_Problem details_
Show every line of the data below that includes the word "padding".

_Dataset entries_
● ● ●

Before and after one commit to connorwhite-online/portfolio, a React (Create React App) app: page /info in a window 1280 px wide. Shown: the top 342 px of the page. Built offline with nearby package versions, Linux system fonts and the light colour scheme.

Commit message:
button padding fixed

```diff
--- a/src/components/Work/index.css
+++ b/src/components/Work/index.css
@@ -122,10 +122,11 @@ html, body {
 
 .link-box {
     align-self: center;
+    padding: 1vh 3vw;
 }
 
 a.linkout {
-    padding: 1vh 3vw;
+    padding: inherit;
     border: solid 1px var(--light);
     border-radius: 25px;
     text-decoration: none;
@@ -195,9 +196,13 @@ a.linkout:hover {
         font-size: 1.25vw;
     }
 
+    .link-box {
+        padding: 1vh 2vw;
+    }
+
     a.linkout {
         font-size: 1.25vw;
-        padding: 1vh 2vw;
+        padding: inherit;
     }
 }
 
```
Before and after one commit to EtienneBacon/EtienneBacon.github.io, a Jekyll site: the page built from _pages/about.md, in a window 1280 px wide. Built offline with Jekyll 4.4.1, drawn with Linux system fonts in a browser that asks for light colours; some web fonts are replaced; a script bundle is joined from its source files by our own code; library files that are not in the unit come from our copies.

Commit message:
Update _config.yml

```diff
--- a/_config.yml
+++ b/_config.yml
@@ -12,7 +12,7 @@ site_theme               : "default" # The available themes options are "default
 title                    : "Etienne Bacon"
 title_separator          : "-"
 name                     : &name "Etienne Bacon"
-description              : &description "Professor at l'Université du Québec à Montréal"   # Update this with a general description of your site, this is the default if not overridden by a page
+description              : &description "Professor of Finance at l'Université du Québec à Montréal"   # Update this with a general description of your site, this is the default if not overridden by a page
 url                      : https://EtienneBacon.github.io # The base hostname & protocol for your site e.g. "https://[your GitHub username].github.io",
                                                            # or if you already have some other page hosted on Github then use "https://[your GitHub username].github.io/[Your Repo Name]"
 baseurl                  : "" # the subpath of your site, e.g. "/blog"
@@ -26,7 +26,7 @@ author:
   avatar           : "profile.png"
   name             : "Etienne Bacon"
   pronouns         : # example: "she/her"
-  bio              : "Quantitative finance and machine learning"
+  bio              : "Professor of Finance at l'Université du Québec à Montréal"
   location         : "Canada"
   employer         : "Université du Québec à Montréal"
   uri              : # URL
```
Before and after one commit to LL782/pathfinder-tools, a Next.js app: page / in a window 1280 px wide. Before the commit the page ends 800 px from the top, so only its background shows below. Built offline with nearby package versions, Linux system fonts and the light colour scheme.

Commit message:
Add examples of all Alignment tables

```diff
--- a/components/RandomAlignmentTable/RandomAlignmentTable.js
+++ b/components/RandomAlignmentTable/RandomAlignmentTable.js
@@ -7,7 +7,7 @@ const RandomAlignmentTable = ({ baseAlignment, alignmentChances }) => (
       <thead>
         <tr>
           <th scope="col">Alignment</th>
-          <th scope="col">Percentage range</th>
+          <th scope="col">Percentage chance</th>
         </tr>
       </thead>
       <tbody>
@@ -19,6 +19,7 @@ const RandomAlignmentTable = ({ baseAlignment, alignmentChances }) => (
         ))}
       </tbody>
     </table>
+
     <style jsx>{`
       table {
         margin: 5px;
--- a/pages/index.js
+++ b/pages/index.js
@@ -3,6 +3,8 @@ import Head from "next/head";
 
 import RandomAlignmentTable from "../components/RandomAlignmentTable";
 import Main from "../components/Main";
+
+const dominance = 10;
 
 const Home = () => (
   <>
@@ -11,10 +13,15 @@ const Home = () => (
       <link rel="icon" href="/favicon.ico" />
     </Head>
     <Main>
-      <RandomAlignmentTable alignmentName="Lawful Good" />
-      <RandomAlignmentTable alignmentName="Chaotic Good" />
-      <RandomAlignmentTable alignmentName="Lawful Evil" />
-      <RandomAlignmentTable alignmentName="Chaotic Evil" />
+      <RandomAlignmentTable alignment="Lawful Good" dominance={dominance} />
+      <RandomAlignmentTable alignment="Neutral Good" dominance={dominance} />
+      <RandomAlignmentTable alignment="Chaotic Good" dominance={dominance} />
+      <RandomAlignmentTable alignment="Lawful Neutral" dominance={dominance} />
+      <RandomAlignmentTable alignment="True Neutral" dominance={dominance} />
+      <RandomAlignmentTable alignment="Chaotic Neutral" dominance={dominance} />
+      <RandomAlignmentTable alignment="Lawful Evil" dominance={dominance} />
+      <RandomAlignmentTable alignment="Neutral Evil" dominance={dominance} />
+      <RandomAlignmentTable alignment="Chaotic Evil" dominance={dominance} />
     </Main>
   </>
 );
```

● ● ●

_Response_
button padding fixed
+    padding: 1vh 3vw;
-    padding: 1vh 3vw;
+    padding: inherit;
+        padding: 1vh 2vw;
-        padding: 1vh 2vw;
+        padding: inherit;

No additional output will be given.